What does Labour’s VAT policy mean for military families?

Posted on: 15 May 2024

Harriet Langdale, director of admissions, marketing and communications at Ampleforth College, looks at what Labour’s VAT plans mean for those military families who are supported by the Continuity of Education Allowance (CEA).

Reports from independent schools around the country suggest that parents are tightening their belts and drawing in the purse strings in anticipation of an incoming Labour government’s imposition of VAT on school fees. Planned school trips are being cancelled as not enough pupils are signing up. Holiday destinations nearer to home are looking more attractive, and the holiday itself will be shorter. Mortgage arrangements are being reviewed and fee pre-payment schemes are being scrutinised. Grandparents are looking at options for early equity release. Families with children at fee-paying schools are getting jittery. 

Independent schools are also feeling it. Most have had to raise fees more than perhaps they would have liked for the second year in a row to cope with the rampant inflation over this time. This means that an additional hike via the imposition of VAT on fees, should Labour come to power, would be even more painful for their families – and simply unaffordable in many cases.  

The argument that Labour’s VAT policy will serve to make independent education the preserve of the super-rich, pricing out the dual-income families who long ago gave up overseas holidays and save everything they have to pay school fees, has been well covered. As has the possible closure of many of those independent schools chosen by such families - small, local catchment day schools to which their only alternative is usually the state sector. 

But what about families whose jobs are mobile, perhaps moving from country to country every few years, who choose boarding schools so their children can have educational stability and continue studying in the British system? For those who work in the public sector - specifically the Armed Forces and the diplomatic service - their salary is not sufficient to pay independent boarding school fees, so the government provides financial support in the form of the Continuity of Education Allowance (CEA) to help while they are deployed abroad or around the UK. The CEA is open to all service personnel who need to relocate on a regular basis and over 4,700 families benefit from it. What does Labour’s VAT policy mean for them?

Over recent years the CEA has not risen in line with school fees. With significant fee increases to cover inflation since the end of the pandemic, there is evidence that service personnel are already feeling the pinch. More army families in particular are now leaving one parent behind in the UK so the children can go to local day schools instead. 

At the same time full boarding has become increasingly rare, and many boarding schools now empty out at weekends leaving only those who live overseas behind. Schools that rely on CEA families to boost their boarding numbers, particularly at the weekends, now offer the maximum discount allowed to CEA families to continue to attract them. This means many CEA families now only pay the minimum requirement of 10% of the fees. But as fees have had to rise exponentially recently, if VAT is imposed, this will price many more out of boarding and force families instead to be separated. At a time when the army is finding it hard to recruit, this policy will only make it harder to attract, properly train, and retain staff. 
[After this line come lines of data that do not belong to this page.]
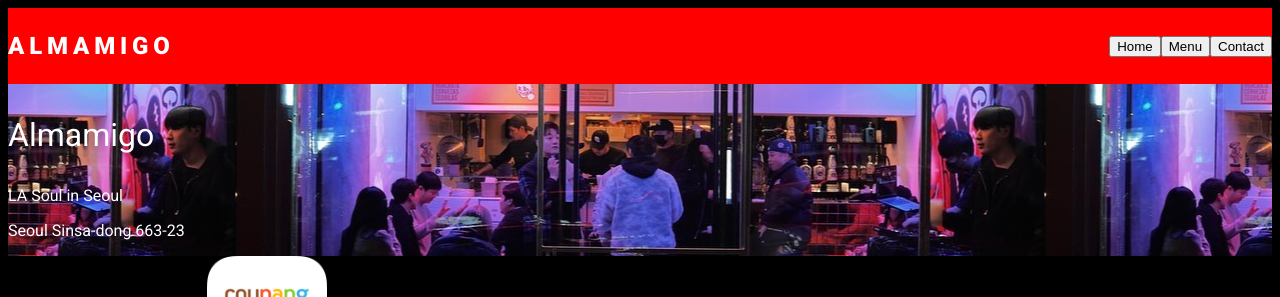
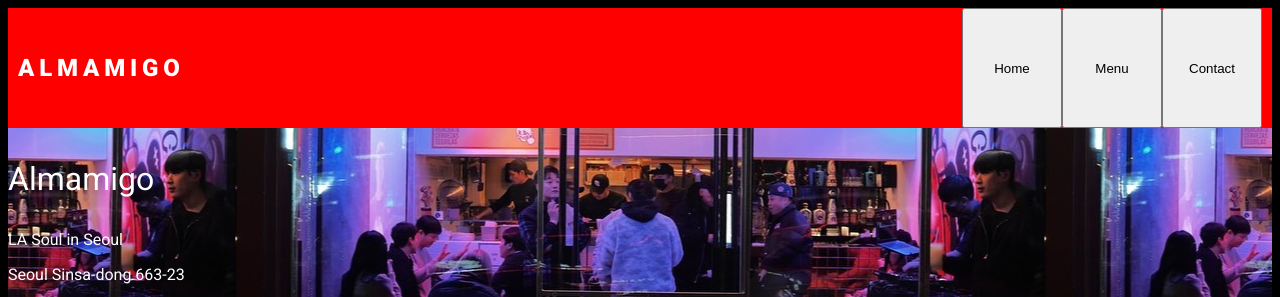
Before and after one commit to drrckchng/restaurant-page, a website built with webpack: page src/assets/index.html in a window 1280 px wide. Shown: the top 297 px of the page. Built offline with nearby package versions, Linux system fonts and the light colour scheme.

Commit message:
Make buttons fill up header height

```diff
--- a/src/style.css
+++ b/src/style.css
@@ -14,6 +14,8 @@ body {
   justify-content: space-between;
   align-items: center;
   background-color: red;
+  padding: 0px 10px 0px 10px;
+  height: 15vh;
 }
 
 #top-bar p {
@@ -21,6 +23,15 @@ body {
   font-weight: 900;
   text-transform: uppercase;
   letter-spacing: 0.2em;
+}
+
+#top-bar div {
+  height: 100%;
+  display: flex;
+}
+
+#top-bar div button {
+  width: 100px;
 }
 
 .splash {
```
A parent’s perspective: ‘My child’s boarding school has allowed me to continue to serve’

An Army Officer with a child attending Ampleforth College highlights the invaluable support provided by the Continuity of Education Allowance (CEA), which fosters stability and continuity for military families. 

I’m lucky, because like most service personnel I really enjoy my job. I’ve stayed in – and continued to serve in – the British Army as a volunteer and I could leave at any time; my lifestyle choices are all my own. However, I do think it’s fair to say that when one joins the forces as a youngster it’s hard to fully understand the complete commitment that service involves. Marriage and providing education for children are significant concerns in any life, but service life places a unique type of pressure on both.

Since my eldest child was born, I have been posted to 15 jobs and have completed 12 house moves. For my middle child it’s 14 jobs and 11 house moves, and for my youngest it’s 12 jobs and 11 moves; the longest we’ve been in one place is just over two and a half years. Often, I have been away from home for extended periods on operations or exercise, including almost entirely for one 24-month period and several 12-month periods. On two occasions I’ve moved after only 7-8 months.

Military postings do tend to happen in the summer, but they don't take into account the stage of education that a child is in.  I calculate that if my children had moved with my postings, since the age of 10 they would have attended at least five different schools (it would have been seven for my eldest child). Many of the moves are forced by Local Education Authority rules, which (for very good reason) do not allow attendance at schools in other boroughs, so it's not that a military family might be able to suck up a long commute to keep children in the same school, even if the military posting meant that was feasible. When a child moves schools with Army postings, it places extreme turbulence and strain on their education, and their friendship groups; my youngest once attended a new school for one day before having to move again.   

The two key components that CEA provides are stability and continuity. Stability of location, of friends, of routine, and the chance to develop support networks and familiarity with a local area. It provides continuity of education, especially through the critical stages of examinations, and through consistency of subjects, curriculum and to some extent, the teachers themselves.

My children experienced this stability and continuity only after joining boarding school aged 10. It has been difficult at times, and at the moment I am so far from the UK that I am only able to attend school once or twice a year. However, the peace of mind and surety we have as a family is by far the best choice available to us; and the alternative, moving schools so frequently, isn’t a choice I’d be willing to make, so boarding school has also allowed me to continue to serve.  What’s also super important to us is that full boarding is offered and highly subscribed to, because life in an empty boarding house isn’t much of a life at all. We're glad that Ampleforth provided that for us.


About Harriet Langdale

Harriet Langdale is director of admissions, marketing and communications at Ampleforth College.